As well as companies like Glaxo, Royal Dutch Shell and National Grid, who pay a high current dividend yield, I also have two or three companies who have a track record of significantly increasing their dividend each year.
One of these is FW Thorpe, who are a family run company that manufacture light fittings mainly for use in commercial applications (e.g fluorescent office light fittings, emergency and fire exit lighting and road lighting).
They have recently announced a final dividend for the year ending in June 2015 which is 15.9% higher than last year’s final dividend, this was possible because of an increase in earnings per share of 13.5% for the year. When added to the interim dividend (which increased by 4.8%) the full year dividend is 12.3% more than 2014 (which was itself an 8.33% increase on 2013).
The current dividend yield doesn’t look too impressive at 1.78% (this is based on the total dividend of 2.65 pence per share and a current share price of £2.05) however my shares were actually bought in 2006 at a price of 58.475 pence per share which means that my yield on cost is a much more impressive 6.24%. In this time the actual dividend per share has increased from 1.325 pence per share in 2007 to 3.65 pence per share in 2015, which means my income is now 2.75 times the amount it was just 8 years ago. If this growth is repeated over the next 8 years I will be receiving just over 10 pence per share which would be a dividend on cost of just over 17%.

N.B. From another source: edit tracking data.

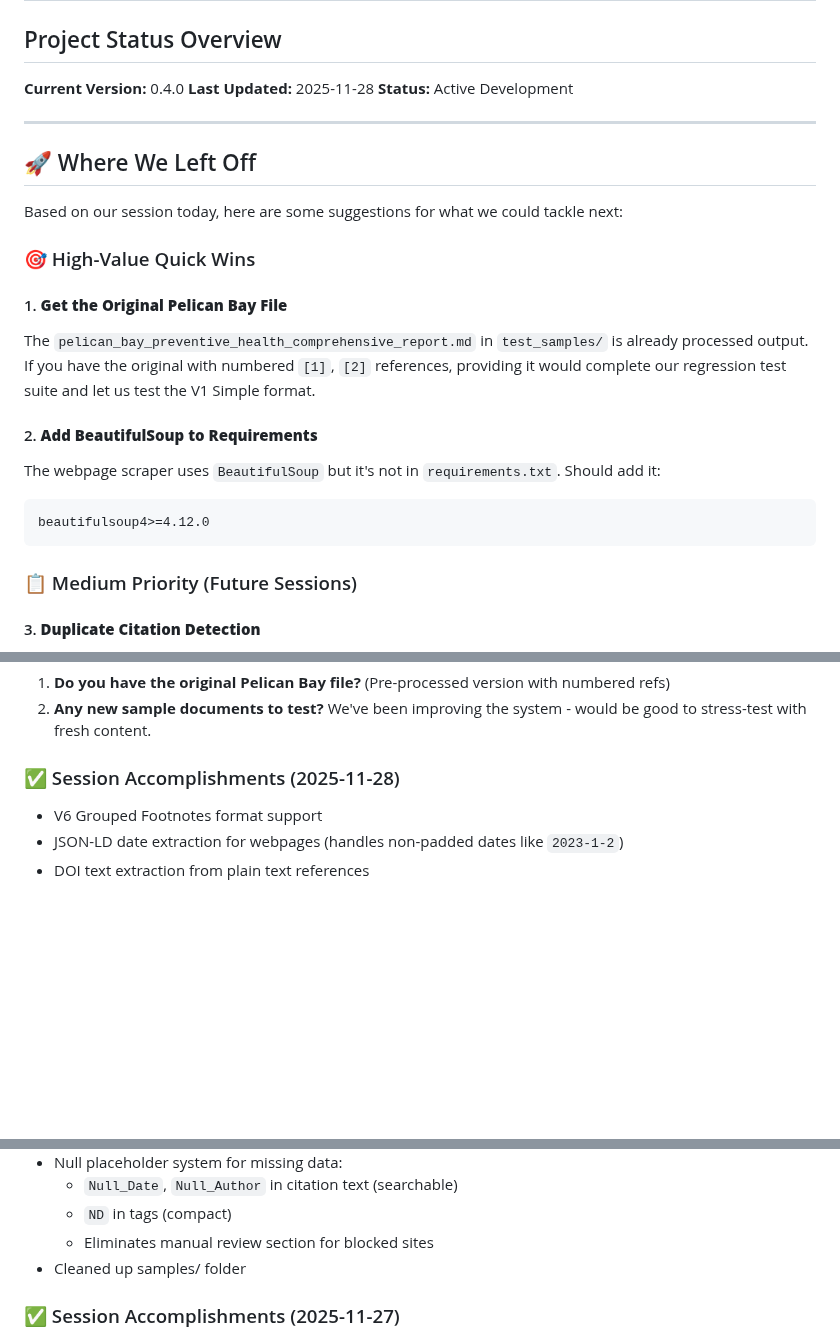
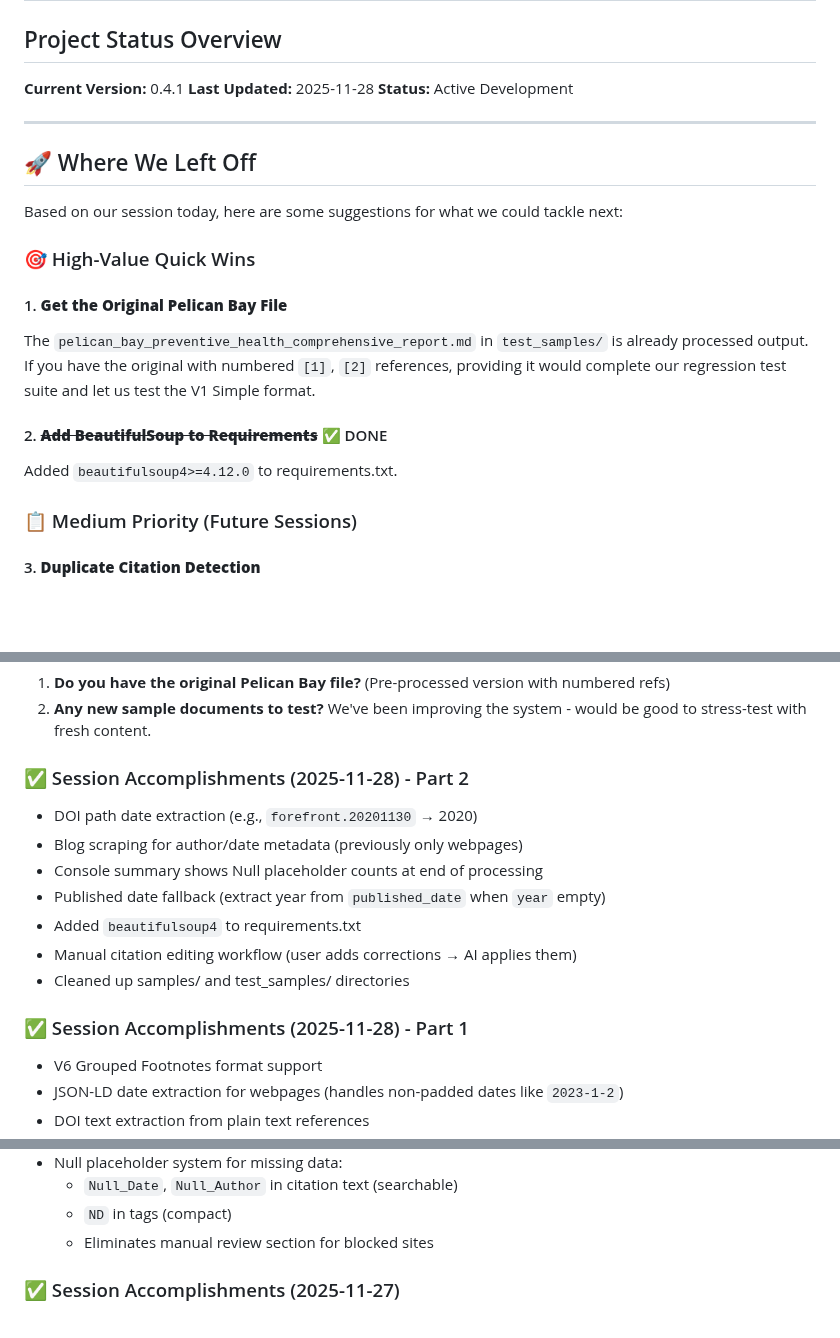
Before and after one commit to shah0006/CitationSculptor, a Markdown page: PLANNING.md, 3 parts joined by grey strips. Rendered like a GitHub page; blank space fills up the shorter version.

Commit message:
v0.4.1: DOI path dates, blog scraping, console Null summary
- DOI path date extraction (e.g., healthaffairs forefront.20201130 → 2020)
- Blog scraping for author/date metadata
- Console summary shows Null placeholder counts at end of processing
- Published date fallback when year field empty
- beautifulsoup4 added to requirements.txt
- Moved original Future Healthcare file to test_samples/
- Updated README and PLANNING docs

````diff
--- a/PLANNING.md
+++ b/PLANNING.md
@@ -1,7 +1,7 @@
 # CitationSculptor Planning Document
 
 ## Project Status Overview
-**Current Version:** 0.4.0
+**Current Version:** 0.4.1
 **Last Updated:** 2025-11-28
 **Status:** Active Development
 
@@ -16,11 +16,8 @@ Based on our session today, here are some suggestions for what we could tackle n
 #### 1. **Get the Original Pelican Bay File**
 The `pelican_bay_preventive_health_comprehensive_report.md` in `test_samples/` is already processed output. If you have the original with numbered `[1]`, `[2]` references, providing it would complete our regression test suite and let us test the V1 Simple format.
 
-#### 2. **Add BeautifulSoup to Requirements**
-The webpage scraper uses `BeautifulSoup` but it's not in `requirements.txt`. Should add it:
-```
-beautifulsoup4>=4.12.0
-```
+#### 2. ~~**Add BeautifulSoup to Requirements**~~ ✅ DONE
+Added `beautifulsoup4>=4.12.0` to requirements.txt.
 
 ### 📋 Medium Priority (Future Sessions)
 
@@ -44,7 +41,16 @@ Once we have the original, run a full regression to ensure V1 Simple format (num
 1. **Do you have the original Pelican Bay file?** (Pre-processed version with numbered refs)
 2. **Any new sample documents to test?** We've been improving the system - would be good to stress-test with fresh content.
 
-### ✅ Session Accomplishments (2025-11-28)
+### ✅ Session Accomplishments (2025-11-28) - Part 2
+- DOI path date extraction (e.g., `forefront.20201130` → 2020)
+- Blog scraping for author/date metadata (previously only webpages)
+- Console summary shows Null placeholder counts at end of processing
+- Published date fallback (extract year from `published_date` when `year` empty)
+- Added `beautifulsoup4` to requirements.txt
+- Manual citation editing workflow (user adds corrections → AI applies them)
+- Cleaned up samples/ and test_samples/ directories
+
+### ✅ Session Accomplishments (2025-11-28) - Part 1
 - V6 Grouped Footnotes format support
 - JSON-LD date extraction for webpages (handles non-padded dates like `2023-1-2`)
 - DOI text extraction from plain text references
@@ -61,7 +67,6 @@ Once we have the original, run a full regression to ensure V1 Simple format (num
   - `Null_Date`, `Null_Author` in citation text (searchable)
   - `ND` in tags (compact)
   - Eliminates manual review section for blocked sites
-- Cleaned up samples/ folder
 
 ### ✅ Session Accomplishments (2025-11-27)
 - Webpage metadata scraping
````
Also changed, not shown: README.md (+6 -0 lines), test_samples/Future Healthcare Delivery Models (2025–2035) for Healthy, Financially Secure Individuals.md (renamed from samples/Future Healthcare Delivery Models (2025–2035) for Healthy, Financially Secure Individuals.md).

This performance illustrates how a company increasing its earnings and dividend per share by around 10% per year can soon turn a low percentage pay out into a high percentage pay out.
If I can build up a portfolio of shares which contain a mixture of companies who pay a lower current dividend yield that increases quickly and companies who pay a high current dividend yield (but don’t increase it by much more than inflation each year) I should be in the fantastic position of receiving a decent income when I start to take it (as compared to re-investing it as I do at present), but which will also grow by more than inflation thereby increasing my standard of living each year.